**WHAT TO PRODUCE**
Lines containing "Unsupported" should be pulled from the material below.

**RECORDS PROVIDED**
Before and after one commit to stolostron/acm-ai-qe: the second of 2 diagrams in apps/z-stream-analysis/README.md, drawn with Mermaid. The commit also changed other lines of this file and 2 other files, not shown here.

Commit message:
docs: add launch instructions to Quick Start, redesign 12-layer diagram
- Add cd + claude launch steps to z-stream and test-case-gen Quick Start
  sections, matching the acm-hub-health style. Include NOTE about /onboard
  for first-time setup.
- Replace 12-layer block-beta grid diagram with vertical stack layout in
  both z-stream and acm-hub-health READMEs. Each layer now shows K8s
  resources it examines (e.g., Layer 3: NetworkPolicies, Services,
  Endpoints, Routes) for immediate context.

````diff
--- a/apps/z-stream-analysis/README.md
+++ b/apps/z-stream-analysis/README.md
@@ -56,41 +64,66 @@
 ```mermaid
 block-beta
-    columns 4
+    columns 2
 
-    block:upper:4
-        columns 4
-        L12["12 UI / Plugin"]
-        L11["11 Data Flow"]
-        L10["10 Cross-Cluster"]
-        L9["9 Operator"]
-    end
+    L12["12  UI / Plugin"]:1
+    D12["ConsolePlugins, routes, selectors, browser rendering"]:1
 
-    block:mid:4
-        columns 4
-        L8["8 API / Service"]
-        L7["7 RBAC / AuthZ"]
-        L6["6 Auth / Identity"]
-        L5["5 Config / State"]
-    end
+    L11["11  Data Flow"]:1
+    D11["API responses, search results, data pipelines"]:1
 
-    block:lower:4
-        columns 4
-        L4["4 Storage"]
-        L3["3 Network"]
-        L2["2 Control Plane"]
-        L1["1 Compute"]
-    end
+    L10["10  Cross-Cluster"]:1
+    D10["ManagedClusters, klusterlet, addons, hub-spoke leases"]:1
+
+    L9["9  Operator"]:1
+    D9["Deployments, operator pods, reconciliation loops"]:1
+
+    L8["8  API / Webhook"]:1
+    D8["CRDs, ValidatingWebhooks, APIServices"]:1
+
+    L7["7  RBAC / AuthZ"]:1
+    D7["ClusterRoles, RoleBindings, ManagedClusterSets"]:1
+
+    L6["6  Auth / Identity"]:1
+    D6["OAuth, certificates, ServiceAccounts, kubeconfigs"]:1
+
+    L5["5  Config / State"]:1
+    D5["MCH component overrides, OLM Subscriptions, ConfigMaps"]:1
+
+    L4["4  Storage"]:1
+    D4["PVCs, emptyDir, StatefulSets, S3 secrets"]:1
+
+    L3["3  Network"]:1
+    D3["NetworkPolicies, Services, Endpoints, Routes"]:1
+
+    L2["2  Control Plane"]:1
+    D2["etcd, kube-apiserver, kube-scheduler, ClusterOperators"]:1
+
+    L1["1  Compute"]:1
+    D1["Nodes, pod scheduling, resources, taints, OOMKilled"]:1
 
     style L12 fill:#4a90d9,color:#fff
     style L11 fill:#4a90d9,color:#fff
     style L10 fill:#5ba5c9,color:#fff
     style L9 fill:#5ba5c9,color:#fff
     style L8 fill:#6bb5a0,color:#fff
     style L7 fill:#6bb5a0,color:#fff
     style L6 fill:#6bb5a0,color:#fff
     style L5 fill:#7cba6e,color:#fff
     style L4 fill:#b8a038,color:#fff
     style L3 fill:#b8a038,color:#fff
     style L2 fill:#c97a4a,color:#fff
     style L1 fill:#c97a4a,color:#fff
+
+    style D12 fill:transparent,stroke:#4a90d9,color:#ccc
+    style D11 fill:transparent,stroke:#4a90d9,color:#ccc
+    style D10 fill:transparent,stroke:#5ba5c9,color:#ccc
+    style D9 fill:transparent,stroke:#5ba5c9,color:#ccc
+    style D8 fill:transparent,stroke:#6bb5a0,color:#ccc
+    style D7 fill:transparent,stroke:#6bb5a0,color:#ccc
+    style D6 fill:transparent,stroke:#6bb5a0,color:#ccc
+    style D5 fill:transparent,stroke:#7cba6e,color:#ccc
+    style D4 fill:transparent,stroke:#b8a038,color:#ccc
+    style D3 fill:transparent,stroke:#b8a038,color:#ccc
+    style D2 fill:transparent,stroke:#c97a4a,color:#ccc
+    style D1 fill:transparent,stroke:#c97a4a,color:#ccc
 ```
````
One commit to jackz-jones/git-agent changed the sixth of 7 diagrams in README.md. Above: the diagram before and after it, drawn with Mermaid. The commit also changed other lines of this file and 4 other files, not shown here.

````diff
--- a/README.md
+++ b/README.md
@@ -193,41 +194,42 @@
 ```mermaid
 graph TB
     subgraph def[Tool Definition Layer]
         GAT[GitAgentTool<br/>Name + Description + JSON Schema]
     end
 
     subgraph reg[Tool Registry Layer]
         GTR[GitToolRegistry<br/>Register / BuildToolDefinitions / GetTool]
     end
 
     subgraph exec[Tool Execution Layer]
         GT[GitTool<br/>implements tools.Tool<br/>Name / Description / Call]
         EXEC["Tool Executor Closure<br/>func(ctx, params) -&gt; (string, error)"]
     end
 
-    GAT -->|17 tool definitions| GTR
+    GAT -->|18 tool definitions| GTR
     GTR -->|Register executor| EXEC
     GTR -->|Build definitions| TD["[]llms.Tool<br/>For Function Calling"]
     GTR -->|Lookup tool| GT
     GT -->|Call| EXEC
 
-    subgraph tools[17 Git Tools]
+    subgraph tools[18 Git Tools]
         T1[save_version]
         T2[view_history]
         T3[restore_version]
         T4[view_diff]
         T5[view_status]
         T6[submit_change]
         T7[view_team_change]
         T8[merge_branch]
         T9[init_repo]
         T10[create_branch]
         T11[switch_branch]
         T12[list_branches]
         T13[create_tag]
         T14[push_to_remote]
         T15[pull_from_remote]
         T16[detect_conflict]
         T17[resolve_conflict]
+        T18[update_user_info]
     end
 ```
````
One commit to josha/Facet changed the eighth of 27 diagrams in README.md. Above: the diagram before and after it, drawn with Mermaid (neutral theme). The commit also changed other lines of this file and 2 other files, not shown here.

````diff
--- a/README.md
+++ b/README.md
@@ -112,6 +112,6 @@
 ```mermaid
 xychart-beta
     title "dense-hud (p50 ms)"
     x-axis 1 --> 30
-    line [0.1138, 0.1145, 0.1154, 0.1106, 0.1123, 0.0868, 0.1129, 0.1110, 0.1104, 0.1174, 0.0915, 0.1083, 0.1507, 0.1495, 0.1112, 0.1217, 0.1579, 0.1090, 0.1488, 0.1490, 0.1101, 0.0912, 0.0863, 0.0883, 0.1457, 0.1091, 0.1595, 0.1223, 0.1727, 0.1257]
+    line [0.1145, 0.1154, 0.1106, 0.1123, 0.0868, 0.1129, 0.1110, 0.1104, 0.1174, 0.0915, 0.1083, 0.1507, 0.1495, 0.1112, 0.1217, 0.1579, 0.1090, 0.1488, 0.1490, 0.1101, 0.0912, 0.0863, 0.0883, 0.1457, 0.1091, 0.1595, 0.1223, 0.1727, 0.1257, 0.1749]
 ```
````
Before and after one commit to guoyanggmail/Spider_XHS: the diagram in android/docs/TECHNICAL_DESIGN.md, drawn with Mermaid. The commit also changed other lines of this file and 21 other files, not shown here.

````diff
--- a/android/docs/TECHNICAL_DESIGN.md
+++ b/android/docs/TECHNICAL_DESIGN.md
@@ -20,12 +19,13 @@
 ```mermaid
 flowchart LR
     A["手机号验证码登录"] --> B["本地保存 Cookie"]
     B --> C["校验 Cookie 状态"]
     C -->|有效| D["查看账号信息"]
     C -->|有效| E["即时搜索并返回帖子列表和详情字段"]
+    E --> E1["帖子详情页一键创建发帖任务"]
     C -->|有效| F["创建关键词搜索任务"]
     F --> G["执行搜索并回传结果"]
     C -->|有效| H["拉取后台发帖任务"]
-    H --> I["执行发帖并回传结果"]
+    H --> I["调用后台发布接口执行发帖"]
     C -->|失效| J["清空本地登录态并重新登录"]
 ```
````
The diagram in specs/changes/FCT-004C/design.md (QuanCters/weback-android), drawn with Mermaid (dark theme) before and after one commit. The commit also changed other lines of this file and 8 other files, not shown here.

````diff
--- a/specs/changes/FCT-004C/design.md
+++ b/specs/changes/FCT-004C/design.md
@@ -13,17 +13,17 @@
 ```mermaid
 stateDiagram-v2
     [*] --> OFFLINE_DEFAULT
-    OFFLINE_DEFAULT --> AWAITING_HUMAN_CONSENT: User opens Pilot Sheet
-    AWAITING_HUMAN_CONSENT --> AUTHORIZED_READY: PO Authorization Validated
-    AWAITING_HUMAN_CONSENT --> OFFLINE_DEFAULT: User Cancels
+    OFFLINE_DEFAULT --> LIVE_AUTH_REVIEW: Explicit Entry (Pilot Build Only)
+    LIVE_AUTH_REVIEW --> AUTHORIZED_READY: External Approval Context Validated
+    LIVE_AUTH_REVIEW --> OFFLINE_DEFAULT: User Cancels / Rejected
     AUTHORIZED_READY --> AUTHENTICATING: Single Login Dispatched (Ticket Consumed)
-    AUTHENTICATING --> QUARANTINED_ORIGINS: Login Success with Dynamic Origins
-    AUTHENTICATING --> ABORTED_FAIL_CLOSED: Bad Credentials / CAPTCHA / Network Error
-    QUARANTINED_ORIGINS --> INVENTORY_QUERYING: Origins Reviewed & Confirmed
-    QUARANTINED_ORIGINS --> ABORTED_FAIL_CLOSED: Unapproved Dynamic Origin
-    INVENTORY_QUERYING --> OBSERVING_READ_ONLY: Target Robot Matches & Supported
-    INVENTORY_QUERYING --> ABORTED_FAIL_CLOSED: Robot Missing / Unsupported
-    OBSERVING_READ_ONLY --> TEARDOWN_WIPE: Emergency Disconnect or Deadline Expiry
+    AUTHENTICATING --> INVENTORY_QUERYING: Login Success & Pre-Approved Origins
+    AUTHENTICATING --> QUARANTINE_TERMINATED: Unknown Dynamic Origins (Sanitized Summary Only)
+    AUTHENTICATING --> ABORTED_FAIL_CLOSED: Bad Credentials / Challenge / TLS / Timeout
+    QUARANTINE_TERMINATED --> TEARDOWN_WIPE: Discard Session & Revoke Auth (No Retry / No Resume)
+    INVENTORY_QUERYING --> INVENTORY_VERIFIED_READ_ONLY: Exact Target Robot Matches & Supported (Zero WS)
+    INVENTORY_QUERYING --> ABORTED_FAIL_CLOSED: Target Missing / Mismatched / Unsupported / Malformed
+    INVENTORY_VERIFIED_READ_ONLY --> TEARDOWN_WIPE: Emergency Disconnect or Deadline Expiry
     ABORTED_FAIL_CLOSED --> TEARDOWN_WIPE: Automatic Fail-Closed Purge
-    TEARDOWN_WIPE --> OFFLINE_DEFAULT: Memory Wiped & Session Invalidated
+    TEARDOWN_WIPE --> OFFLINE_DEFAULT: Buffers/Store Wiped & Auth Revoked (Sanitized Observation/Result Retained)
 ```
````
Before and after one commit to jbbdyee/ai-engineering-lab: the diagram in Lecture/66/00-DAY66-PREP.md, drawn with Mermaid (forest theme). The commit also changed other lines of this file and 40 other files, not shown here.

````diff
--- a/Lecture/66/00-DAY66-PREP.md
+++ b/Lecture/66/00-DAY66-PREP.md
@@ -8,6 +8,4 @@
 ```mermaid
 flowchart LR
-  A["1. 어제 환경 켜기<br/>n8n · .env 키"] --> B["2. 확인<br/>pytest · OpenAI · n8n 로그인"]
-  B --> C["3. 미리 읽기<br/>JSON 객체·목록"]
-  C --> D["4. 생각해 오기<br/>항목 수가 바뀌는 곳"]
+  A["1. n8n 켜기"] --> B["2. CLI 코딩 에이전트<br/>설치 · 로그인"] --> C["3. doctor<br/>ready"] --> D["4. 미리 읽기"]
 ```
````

**RESULT OF THIS EXERCISE**
-    INVENTORY_QUERYING --> ABORTED_FAIL_CLOSED: Robot Missing / Unsupported
+    INVENTORY_QUERYING --> ABORTED_FAIL_CLOSED: Target Missing / Mismatched / Unsupported / Malformed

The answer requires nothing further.